228 West 39th St. New York
8th Dec. 1895
Dear Mrs. Bull,
Many thanks for your kind note of welcome. I arrived last Friday after ten days of a very tedious voyage. It was awfully rough and for the first time in my life I was very badly seasick. . . . I have left some strong friends in England who will work in my absence expecting my arrival next summer. My plans are not settled yet about the work here. Only I have an idea to run to Detroit and Chicago meanwhile, and then come back to New York. The public lecture plan I intend to give up entirely, as I find the best thing for me to do is to step entirely out of the money question--either in public lectures or private classes. In the long run it does harm and sets a bad example.
In England I worked on this principle and refused even the voluntary collections they made. Mr. Sturdy, being a rich man, bore the major part of the expenses of lecturing in big halls--the rest I bore. It worked well.
Again, to use rather a vulgar illustration, even in religion there is no use overstocking the market. The supply must follow the demand, and the demand alone. If people want me, they will get up lectures. I need not bother myself about these things. If you think after consultation with Mrs. Adams and Miss Locke that it would be practicable for me to come to Chicago for a course of lectures, write to me. Of course the money question should be left entirely out.
My idea is for autonomic, independent groups in different places. Let them work on their own account and do the best they can. As for myself, I do not want to entangle myself in any organisation. Hoping you are enjoying good health both physically and mentally,
I am yours, in the Lord,
To Mr. E.T. Sturdy
228 WEST 39TH STREET,
8th December, 1895.
After ten days of a most tedious and rough voyage I safely arrived in New York. My friends had already engaged some rooms at the above where I am living now and intend to hold classes ere long. In the meanwhile the Theosophists have been alarmed very much and are trying their best to hurt me; but they and their followers are of no consequence whatever.
I went to see Mrs. Leggett and other friends, and they are as kind and enthusiastic as ever.
Did you hear anything from India about the coming Sannyasin?
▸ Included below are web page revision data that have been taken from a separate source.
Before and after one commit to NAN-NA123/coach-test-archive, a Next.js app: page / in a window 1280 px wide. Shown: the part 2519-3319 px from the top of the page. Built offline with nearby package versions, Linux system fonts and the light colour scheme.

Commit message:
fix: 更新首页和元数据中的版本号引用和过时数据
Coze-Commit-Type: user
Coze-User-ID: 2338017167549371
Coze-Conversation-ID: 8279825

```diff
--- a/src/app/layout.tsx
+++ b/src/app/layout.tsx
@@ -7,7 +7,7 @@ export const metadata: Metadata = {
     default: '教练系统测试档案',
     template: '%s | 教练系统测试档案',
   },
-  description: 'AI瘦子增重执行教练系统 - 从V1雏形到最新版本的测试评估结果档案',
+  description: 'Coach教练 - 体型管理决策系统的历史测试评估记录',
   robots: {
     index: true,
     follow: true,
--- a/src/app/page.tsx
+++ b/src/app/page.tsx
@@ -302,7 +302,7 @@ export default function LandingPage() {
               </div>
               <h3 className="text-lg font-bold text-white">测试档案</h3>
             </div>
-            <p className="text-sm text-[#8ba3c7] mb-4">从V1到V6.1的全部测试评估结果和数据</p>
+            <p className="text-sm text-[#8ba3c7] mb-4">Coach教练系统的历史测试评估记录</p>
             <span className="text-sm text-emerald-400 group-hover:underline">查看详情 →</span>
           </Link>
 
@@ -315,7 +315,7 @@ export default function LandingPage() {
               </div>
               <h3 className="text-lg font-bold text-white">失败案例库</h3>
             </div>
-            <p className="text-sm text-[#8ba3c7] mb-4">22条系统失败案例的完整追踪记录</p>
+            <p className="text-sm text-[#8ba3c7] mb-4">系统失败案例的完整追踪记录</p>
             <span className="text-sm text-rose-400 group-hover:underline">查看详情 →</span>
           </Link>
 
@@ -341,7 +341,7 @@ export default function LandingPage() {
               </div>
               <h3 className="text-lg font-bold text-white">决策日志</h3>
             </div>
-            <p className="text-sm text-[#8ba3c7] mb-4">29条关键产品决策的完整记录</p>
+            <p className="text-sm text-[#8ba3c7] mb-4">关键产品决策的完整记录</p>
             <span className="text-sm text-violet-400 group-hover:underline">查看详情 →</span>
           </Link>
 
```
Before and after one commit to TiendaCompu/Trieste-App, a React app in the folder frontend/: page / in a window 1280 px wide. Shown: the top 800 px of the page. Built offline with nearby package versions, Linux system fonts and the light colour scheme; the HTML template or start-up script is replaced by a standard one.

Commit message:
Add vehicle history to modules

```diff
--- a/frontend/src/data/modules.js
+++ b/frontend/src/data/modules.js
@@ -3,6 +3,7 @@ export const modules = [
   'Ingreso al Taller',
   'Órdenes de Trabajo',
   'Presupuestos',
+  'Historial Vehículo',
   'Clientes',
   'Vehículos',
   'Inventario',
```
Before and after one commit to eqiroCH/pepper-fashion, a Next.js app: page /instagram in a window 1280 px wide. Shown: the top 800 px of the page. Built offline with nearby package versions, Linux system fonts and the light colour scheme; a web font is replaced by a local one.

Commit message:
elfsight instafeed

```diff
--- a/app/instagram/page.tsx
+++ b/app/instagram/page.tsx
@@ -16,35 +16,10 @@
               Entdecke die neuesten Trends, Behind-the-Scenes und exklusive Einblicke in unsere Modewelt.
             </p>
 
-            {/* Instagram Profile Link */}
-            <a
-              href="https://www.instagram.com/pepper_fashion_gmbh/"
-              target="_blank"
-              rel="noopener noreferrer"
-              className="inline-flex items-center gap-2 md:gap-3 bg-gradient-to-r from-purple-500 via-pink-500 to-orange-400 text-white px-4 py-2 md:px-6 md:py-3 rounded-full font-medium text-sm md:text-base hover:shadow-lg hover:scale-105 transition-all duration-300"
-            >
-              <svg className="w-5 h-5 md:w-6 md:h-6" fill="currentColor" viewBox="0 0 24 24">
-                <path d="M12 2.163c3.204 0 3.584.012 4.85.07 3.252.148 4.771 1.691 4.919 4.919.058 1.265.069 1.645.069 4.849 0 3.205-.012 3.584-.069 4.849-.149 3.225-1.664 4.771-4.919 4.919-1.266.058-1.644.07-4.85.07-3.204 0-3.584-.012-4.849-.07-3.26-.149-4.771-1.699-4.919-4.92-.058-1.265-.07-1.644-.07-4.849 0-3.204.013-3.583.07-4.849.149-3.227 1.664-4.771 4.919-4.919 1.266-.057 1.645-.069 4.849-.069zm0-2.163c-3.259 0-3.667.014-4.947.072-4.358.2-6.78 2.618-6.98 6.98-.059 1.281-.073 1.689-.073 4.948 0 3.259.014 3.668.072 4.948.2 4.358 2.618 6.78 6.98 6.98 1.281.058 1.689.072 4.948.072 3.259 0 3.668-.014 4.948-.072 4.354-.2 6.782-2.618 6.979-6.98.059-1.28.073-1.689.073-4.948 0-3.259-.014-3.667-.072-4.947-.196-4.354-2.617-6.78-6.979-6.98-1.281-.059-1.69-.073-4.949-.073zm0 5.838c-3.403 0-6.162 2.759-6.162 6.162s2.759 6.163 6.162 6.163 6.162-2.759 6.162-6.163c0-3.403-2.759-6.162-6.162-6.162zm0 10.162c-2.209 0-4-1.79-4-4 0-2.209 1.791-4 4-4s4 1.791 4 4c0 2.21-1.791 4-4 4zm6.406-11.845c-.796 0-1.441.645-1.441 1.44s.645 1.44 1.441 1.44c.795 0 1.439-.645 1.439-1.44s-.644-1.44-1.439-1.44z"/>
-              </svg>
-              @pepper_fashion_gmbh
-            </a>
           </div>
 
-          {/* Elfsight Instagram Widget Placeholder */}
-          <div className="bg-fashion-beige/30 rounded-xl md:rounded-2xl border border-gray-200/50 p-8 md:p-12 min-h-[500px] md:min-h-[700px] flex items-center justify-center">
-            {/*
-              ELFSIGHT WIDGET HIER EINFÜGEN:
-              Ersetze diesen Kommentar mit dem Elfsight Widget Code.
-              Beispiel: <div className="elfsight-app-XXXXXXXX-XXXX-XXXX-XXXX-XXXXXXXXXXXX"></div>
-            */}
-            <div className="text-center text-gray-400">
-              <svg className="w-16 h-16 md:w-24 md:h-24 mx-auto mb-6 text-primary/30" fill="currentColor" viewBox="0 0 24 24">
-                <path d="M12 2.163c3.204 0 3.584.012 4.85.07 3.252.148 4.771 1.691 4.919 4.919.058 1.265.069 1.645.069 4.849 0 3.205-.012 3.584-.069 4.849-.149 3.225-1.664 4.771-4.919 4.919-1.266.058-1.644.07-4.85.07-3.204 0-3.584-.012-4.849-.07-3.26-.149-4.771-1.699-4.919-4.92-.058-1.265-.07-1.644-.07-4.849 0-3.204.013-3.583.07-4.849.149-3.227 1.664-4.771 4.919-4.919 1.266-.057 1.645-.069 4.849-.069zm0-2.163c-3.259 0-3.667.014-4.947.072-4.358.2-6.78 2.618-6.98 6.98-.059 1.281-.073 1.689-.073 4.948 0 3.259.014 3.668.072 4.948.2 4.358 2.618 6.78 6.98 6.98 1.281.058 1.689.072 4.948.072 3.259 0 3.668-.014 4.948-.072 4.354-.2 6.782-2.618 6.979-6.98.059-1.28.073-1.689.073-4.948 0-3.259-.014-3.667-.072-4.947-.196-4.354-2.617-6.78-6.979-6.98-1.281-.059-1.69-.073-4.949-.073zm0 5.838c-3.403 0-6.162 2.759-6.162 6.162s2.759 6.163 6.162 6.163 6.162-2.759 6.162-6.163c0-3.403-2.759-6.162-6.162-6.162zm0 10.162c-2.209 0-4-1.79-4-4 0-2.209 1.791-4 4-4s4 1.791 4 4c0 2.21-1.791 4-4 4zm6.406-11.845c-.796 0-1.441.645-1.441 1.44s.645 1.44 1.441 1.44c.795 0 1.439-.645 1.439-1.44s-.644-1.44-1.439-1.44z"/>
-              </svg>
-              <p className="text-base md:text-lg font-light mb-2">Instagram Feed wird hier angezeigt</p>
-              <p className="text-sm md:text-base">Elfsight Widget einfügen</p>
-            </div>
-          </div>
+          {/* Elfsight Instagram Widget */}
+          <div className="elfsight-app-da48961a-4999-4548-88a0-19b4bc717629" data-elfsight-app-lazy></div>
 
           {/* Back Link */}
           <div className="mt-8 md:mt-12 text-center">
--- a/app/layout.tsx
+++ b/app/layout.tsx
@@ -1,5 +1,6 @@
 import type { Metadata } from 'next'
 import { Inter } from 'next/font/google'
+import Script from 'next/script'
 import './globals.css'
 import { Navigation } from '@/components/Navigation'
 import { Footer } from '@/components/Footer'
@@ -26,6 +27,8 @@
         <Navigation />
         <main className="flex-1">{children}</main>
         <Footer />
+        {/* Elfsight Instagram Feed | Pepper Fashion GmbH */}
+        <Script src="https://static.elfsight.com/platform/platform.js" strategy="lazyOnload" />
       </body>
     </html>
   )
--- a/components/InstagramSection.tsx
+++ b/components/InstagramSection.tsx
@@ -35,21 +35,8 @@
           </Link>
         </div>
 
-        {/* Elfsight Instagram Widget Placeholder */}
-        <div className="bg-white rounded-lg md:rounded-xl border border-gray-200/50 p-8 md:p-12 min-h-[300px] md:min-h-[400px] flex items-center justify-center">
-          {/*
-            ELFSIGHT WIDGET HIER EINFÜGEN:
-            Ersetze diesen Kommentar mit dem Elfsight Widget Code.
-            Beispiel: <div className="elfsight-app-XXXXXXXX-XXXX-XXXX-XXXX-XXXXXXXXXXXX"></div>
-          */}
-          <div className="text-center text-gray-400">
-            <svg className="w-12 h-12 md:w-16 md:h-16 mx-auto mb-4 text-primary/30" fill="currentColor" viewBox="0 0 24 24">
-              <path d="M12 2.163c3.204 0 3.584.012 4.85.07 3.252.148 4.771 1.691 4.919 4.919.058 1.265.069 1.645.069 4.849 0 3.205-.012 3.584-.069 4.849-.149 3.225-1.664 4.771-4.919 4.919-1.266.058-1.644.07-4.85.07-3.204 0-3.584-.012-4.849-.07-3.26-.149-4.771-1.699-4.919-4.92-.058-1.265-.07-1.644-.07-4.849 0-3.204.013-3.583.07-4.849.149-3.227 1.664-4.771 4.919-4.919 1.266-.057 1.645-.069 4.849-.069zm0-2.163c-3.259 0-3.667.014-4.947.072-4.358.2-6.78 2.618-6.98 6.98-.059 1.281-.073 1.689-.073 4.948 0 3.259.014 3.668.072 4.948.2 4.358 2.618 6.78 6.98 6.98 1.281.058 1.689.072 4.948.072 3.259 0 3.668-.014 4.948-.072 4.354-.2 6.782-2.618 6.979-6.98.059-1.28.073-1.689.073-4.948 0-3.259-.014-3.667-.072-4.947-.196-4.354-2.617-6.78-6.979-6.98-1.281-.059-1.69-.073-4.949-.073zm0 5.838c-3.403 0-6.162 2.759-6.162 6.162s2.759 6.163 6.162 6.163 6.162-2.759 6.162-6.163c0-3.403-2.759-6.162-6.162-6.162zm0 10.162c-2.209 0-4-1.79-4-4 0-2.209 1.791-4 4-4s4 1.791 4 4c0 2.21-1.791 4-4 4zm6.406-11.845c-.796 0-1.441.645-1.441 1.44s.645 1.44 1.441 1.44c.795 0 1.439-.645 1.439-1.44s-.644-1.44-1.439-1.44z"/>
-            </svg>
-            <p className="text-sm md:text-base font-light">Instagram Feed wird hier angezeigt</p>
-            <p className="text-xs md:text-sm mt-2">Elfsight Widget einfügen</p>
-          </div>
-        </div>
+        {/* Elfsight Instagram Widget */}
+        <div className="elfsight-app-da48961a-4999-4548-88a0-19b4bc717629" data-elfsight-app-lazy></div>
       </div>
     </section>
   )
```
I will write later fuller particulars of the work here.
Kindly convey my best love to Miss Müller and to Mrs. Sturdy and all the other friends and kiss baby for me.
Yours ever in the Sat,